» Aim of the task:
Output the listing below verbatim, without images.

» Supplied records:
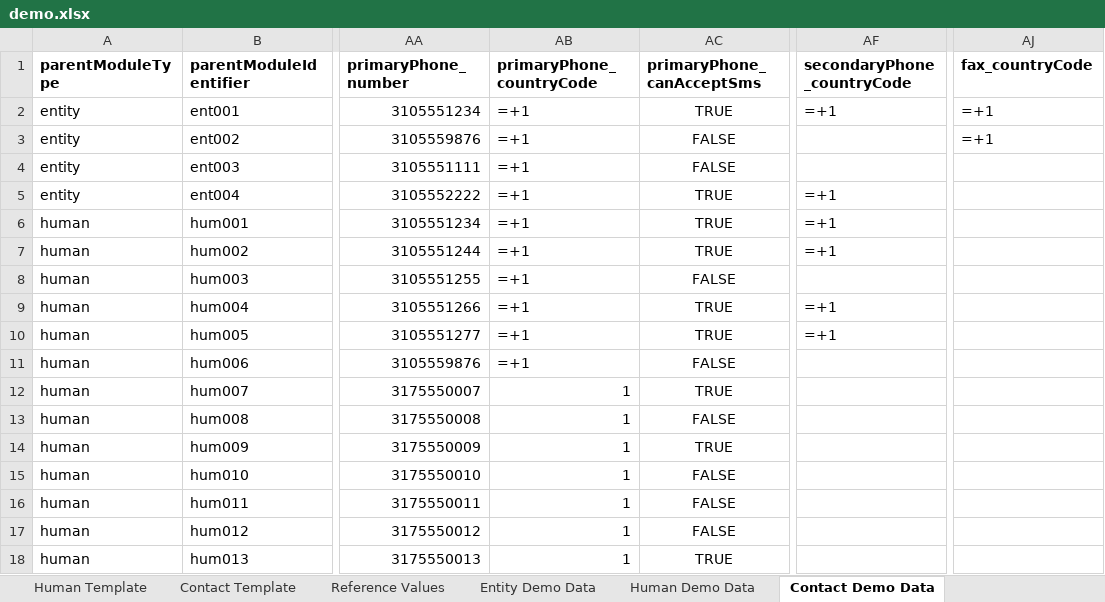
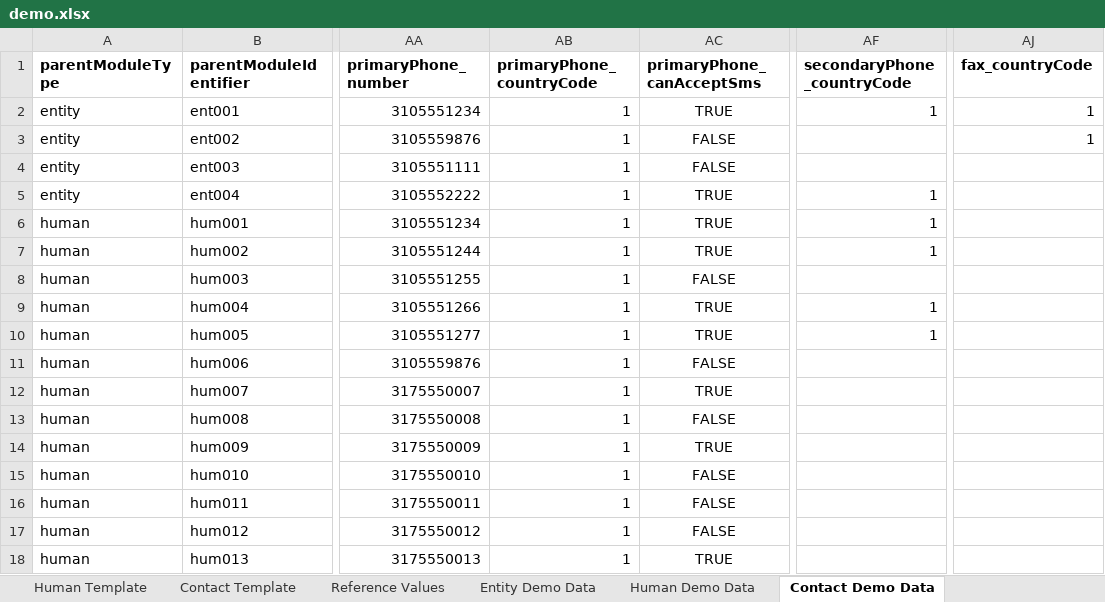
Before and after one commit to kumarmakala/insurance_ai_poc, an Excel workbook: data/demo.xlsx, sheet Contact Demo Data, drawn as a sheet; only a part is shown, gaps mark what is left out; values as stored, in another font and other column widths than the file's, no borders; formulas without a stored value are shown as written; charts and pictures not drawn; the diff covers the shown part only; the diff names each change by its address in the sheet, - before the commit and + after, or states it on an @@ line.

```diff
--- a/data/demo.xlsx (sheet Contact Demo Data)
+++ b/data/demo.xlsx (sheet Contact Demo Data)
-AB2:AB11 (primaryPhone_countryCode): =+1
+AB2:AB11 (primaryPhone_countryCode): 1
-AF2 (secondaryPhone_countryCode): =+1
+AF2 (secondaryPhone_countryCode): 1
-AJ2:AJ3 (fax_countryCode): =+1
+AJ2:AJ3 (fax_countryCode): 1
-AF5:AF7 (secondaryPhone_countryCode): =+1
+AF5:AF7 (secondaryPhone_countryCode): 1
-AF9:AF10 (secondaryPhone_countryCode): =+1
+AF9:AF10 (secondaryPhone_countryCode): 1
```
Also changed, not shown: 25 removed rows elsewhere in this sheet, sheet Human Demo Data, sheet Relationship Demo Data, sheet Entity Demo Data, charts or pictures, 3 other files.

» Solution for this task:
Before and after one commit to kumarmakala/insurance_ai_poc, an Excel workbook: data/demo.xlsx, sheet Contact Demo Data, drawn as a sheet; only a part is shown, gaps mark what is left out; values as stored, in another font and other column widths than the file's, no borders; formulas without a stored value are shown as written; charts and pictures not drawn; the diff covers the shown part only; the diff names each change by its address in the sheet, - before the commit and + after, or states it on an @@ line.

```diff
--- a/data/demo.xlsx (sheet Contact Demo Data)
+++ b/data/demo.xlsx (sheet Contact Demo Data)
-AB2:AB11 (primaryPhone_countryCode): =+1
+AB2:AB11 (primaryPhone_countryCode): 1
-AF2 (secondaryPhone_countryCode): =+1
+AF2 (secondaryPhone_countryCode): 1
-AJ2:AJ3 (fax_countryCode): =+1
+AJ2:AJ3 (fax_countryCode): 1
-AF5:AF7 (secondaryPhone_countryCode): =+1
+AF5:AF7 (secondaryPhone_countryCode): 1
-AF9:AF10 (secondaryPhone_countryCode): =+1
+AF9:AF10 (secondaryPhone_countryCode): 1
```
Also changed, not shown: 25 removed rows elsewhere in this sheet, sheet Human Demo Data, sheet Relationship Demo Data, sheet Entity Demo Data, charts or pictures, 3 other files.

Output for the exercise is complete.